In a recent Arizona Fall League game, Toronto Blue Jays pitching prospect Aaron Sanchez started against Minnesota Twins pitching prospect Alex Meyer. I have seen them face each other twice.
It was a game that may have foreshadowed future elite pitching matchups in the American League. On that beautiful November afternoon in Arizona, both Sanchez and Meyer served notice regarding their top-of-the-rotation potential. The two are similar in stature and pitching mechanics. Both use high-velocity fastballs to set up their quality secondary pitches.
Sanchez, who hails from Barstow, Calif., is 6-foot-4 and weighs 190 pounds, but in reality, the Blue Jays' No. 1 prospect could stand to add a bit more meat to his lanky frame.
Like quality baseball players in the current generation, Sanchez made a huge name for himself pitching in high school and on the summer travel team circuit. Prior to being selected by the Blue Jays, he went 7-0 with a 0.73 ERA while striking out 104 in 57 2/3 innings at Barstow High School. Sanchez also hit .403 with five home runs. In a word, he was dominant.
Scouts flocked to watch Sanchez pitch. He was selected by the Blue Jays as a compensation pick in the No. 34 slot of the 2010 First-Year Player Draft.
I have been watching Sanchez pitch for Salt River in this season's Arizona Fall League. The 21-year-old and fellow Blue Jays pitching teammate Marcus Stroman, who is the club's No. 3 prospect, have been extremely effective on the mound.
I admit I was less than impressed with the first start Sanchez made this fall. I was expecting better command and control than he delivered. Frankly, I think Sanchez was a bit rusty.
Fast-forward from that first start in early October to the first week in November, and Sanchez looked completely different. Sanchez had a good enough fall to be tabbed as the starting pitcher for the East team in the Arizona Fall League's Fall Stars Game in November. And it was a matchup of Sanchez and West starter Meyer.
Taking the mound with an aura of confidence, Sanchez is finding a rhythm and flow to his mechanics that have allowed him to throw strikes and induce swings and misses -- lots of swings and misses. Using a fastball that has hit 94 mph with regularity and an occasional 96 mph for good measure, Sanchez is now setting up hitters by using both corners and pitching up and down, changing eye levels with regularity.

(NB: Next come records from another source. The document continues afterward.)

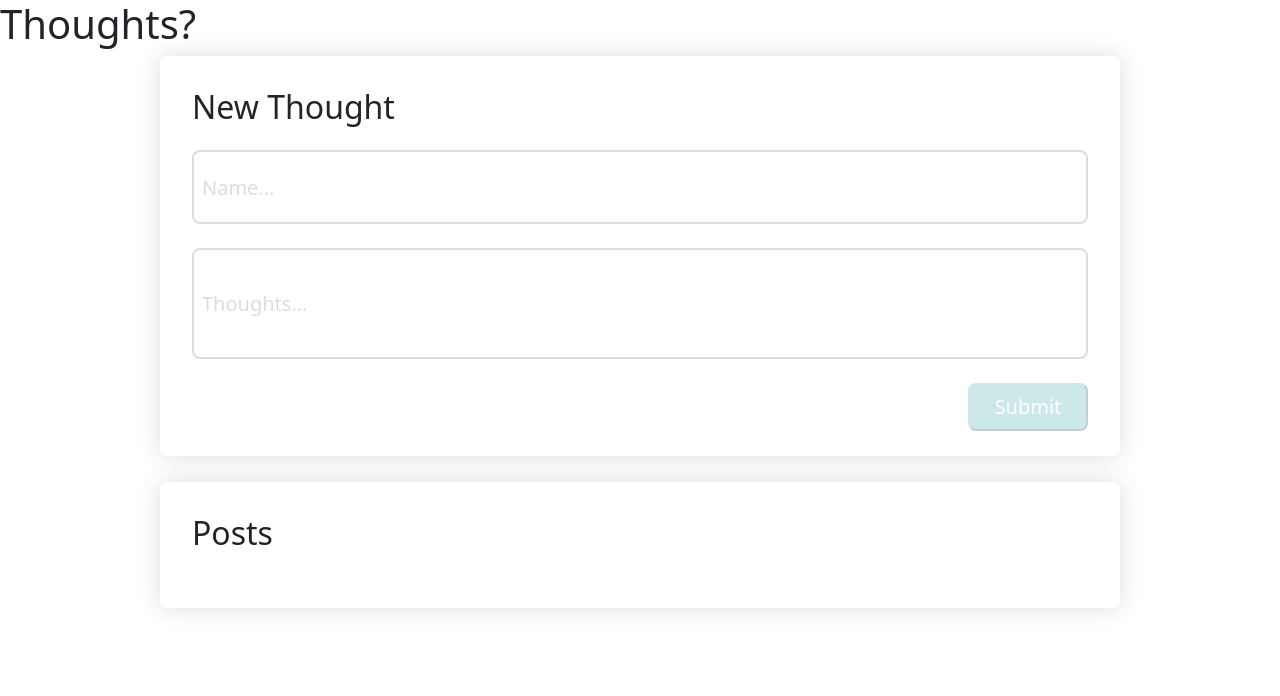
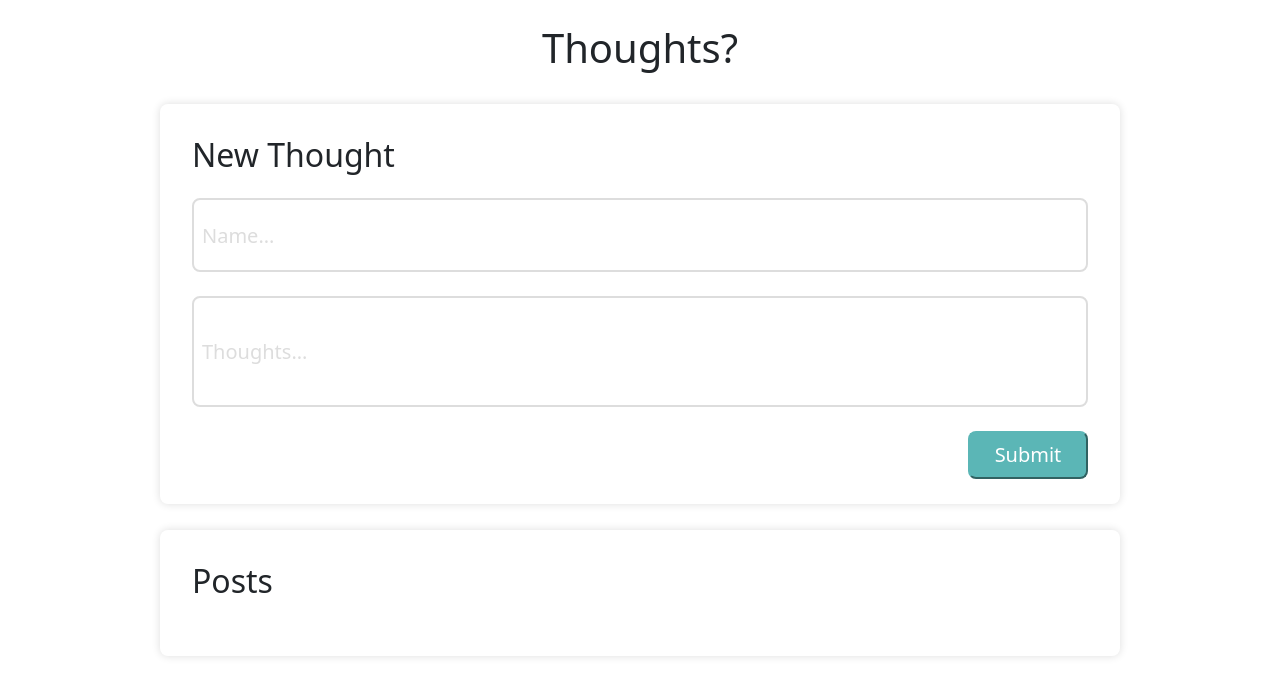
Before and after one commit to tatran5/cis197-hw4, a React (Vite) app: page / in a window 1280 px wide. Shown: the top 696 px of the page. Built offline with nearby package versions, Linux system fonts and the light colour scheme.

Commit message:
finished implementation

```diff
--- a/src/components/App.js
+++ b/src/components/App.js
@@ -20,7 +20,7 @@ const App = () => {
         <h2>New Thought</h2>
         <input className='input-field input-name' value={inputName} onChange={e => setInputName(e.target.value)} placeholder='Name...'/>
         <input className='input-field input-content' value={inputContent} onChange={e => setInputContent(e.target.value)} placeholder='Thoughts...'/>
-        <button className='submit-root-post' disabled={inputName.length === 0 || inputContent.length === 0} onClick={e => updateRootPosts(rootPosts, inputName, inputContent)}>Submit</button>
+        <button className='submit' disabled={inputName.length === 0 || inputContent.length === 0} onClick={e => updateRootPosts(rootPosts, inputName, inputContent)}>Submit</button>
       </div>
       <div className='posts'>
         <h2>Posts</h2>
--- a/src/components/InputReply.js
+++ b/src/components/InputReply.js
@@ -11,10 +11,10 @@ const InputReply = ({depth, replies, setReplies}) => {
   }
 
   return (
-    <div className='input reply'>
-      <input onChange={e => {setInputName(e.target.value)}} placeholder='Name...'/>
-      <input onChange={e => {setInputContent(e.target.value)}} placeholder='Thoughts...'/>
-      <button disabled={inputName.length === 0 || inputContent.length === 0} onClick={e => deleteInputReply(depth, setReplies)}>Submit</button>
+    <div className='reply-container'>
+      <input className='input-field reply-name' onChange={e => {setInputName(e.target.value)}} placeholder='Name...'/>
+      <input className='input-field reply-content' onChange={e => {setInputContent(e.target.value)}} placeholder='Thoughts...'/>
+      <button className='submit' disabled={inputName.length === 0 || inputContent.length === 0} onClick={e => deleteInputReply(depth, setReplies)}>Submit</button>
     </div>
   )
 }
--- a/src/components/Post.js
+++ b/src/components/Post.js
@@ -13,12 +13,18 @@ const Post = ({depth, name, content}) => {
   }
 
   const updateReply = () => {
-    setReplies([...replies, <InputReply depth={depth} replies={replies} setReplies={setReplies}/>])
+    if (replies.length === 0 || replies[replies.length - 1].type !== InputReply) {
+      setReplies([...replies, <InputReply depth={depth} replies={replies} setReplies={setReplies}/>])
+    } else {
+      setReplies(replies.slice(0, replies.length - 1))
+    }
   }
 
   const createReplyButton = () => {
     if (depth < Consts.maxDepth - 1) {
-      return <button className='reply' onClick={e => { updateReply() }}>Reply</button>
+      return (
+        <button className='reply' onClick={e => { updateReply() }}>Reply</button>
+      )
     } else {
       console.log('no')
     }
--- a/src/style/index.css
+++ b/src/style/index.css
@@ -1,4 +1,10 @@
 /* teal: rgb(91, 182, 182) */
+
+h1 {
+	padding-top: 3vh;
+	padding-bottom: 3vh;
+	text-align: center;
+}
 
 .input-container {
 	margin: auto;
@@ -7,9 +13,9 @@
 	width: 75%;
 	height: 50%;
 	border-radius: 1vh;
-	-moz-box-shadow: 0 0 3vh #ddd;
-	-webkit-box-shadow: 0 0 3vh #ddd;
-	box-shadow: 0 0 3vh #ddd;
+	-moz-box-shadow: 0 0 1vh #ddd;
+	-webkit-box-shadow: 0 0 1vh #ddd;
+	box-shadow: 0 0 1vh #ddd;
 }
 
 h2 {
@@ -45,7 +51,7 @@ h2 {
 	height: 33%;
 }
 
-.submit-root-post {
+.submit {
 	float: right;
 	background-color: rgb(91, 182, 182);
 	border-color:  rgb(91, 182, 182);
@@ -67,12 +73,13 @@ h2 {
 
 .posts {
 	margin: auto;
+	margin-bottom: 4vh;
 	padding: 4vh 4vh 4vh 4vh;
 	width: 75%;
 	border-radius: 1vh;
-	-moz-box-shadow: 0 0 3vh #ddd;
-	-webkit-box-shadow: 0 0 3vh #ddd;
-	box-shadow: 0 0 3vh #ddd;
+	-moz-box-shadow: 0 0 1vh #ddd;
+	-webkit-box-shadow: 0 0 1vh #ddd;
+	box-shadow: 0 0 1vh #ddd;
 }
 
 .post-container {
@@ -81,7 +88,7 @@ h2 {
 	width: 100%;
 	border-left: 2px solid #ddd;
 	padding-left: 1vh;
-	margin-bottom: 1vh;
+	margin-top: 2vh;
 }
 
 .post-name {
@@ -90,7 +97,7 @@ h2 {
 }
 
 .post {
-	width: 90%
+	width: 100%
 }
 
 .post-and-vote {
@@ -104,8 +111,9 @@ h2 {
 }
 
 .arrow {
-	width: 12px;
-	height: 12px;
+	margin-left: auto;
+	width: 8px;
+	height: 8px;
   border: solid black;
   border-width: 0 3px 3px 0;
   display: inline-block;
@@ -124,11 +132,25 @@ h2 {
 }
 
 .reply {
-	background-color: rgb(91, 182, 182);
-	border-color:  rgb(91, 182, 182);
+	background-color: transparent;
+	border-color:  transparent;
 	border-radius: 1vh;
-	height: 6vh;
-	width: 15vh;
-	font-size: 2.5vh;
-	color:white
+	height: 3vh;
+	width: fit-content;
+	font-size: 2vh;
+	color:rgb(91, 182, 182);
+	text-align: left;
+	padding-left: 0;
 }
+
+.reply-container {
+	margin-left: 1vh;
+	margin-bottom: 2%;
+	padding: 4vh 4vh 4vh 4vh;
+	width: 100%;
+	height: 50%;
+	border-radius: 1vh;
+	-moz-box-shadow: 0 0 1vh #ddd;
+	-webkit-box-shadow: 0 0 1vh #ddd;
+	box-shadow: 0 0 1vh #ddd;
+}
```
Also changed, not shown: src/images/message.png (added).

Sanchez is showing enough control and command of his high-velocity fastball that he is confident in "climbing the ladder" on the hitter and throwing his four-seam fastball in the hitter's eyes. Too tempted to lay off a pitch they can see, the hitters are regularly swinging through the pitch. It's a very effective weapon.
As if the high heat isn't enough, Sanchez is not shy about pitching inside. In fact, in the fifth inning of a recent game I saw, he hit a batter and rattled his own confidence as a result. The only blemish in Sanchez's five-inning no-hit performance was an error and that hit batsman.
Fluid and able to finish his pitches from an upright position on the mound, Sanchez shows a bit more struggle pitching from the stretch. Still too upright in my view, and not getting the advantage of pitching downhill, Sanchez is more tentative from the stretch.
Hitters really can't sit on the fastball with Sanchez on the mound. Once he feels the hitter has a certain comfort level, Sanchez busts a beautiful 77-78 mph curveball or a knee-buckling 87-mph changeup to alter the balance of the batter. His offspeed and secondary pitches are efficient and effective.
Having completed parts of four seasons as a professional, Sanchez pitched at Class A Advanced Dunedin this past season. He started 20 of 22 games in which he pitched, going 86 1/3 innings and yielding only 63 hits. Sanchez threw to a 3.34 ERA and a 1.19 WHIP. He walked an average of 4.2 batters and struck out an average of 7.8 batters per nine innings.
After throwing 256 Minor League innings, commanding his pitches will still be the single greatest challenge for Sanchez. If he is the pitcher I saw in the first start this fall, hitters will wait for their pitch and sit on the fastball. I don't see that happening.
I believe Sanchez can become a top-of-the-rotation starter if he can more frequently showcase the dominating take-charge demeanor and the smooth delivery I saw most recently.
Bernie Pleskoff has served as a professional scout for the Houston Astros and Seattle Mariners. Follow @BerniePleskoff; on Twitter.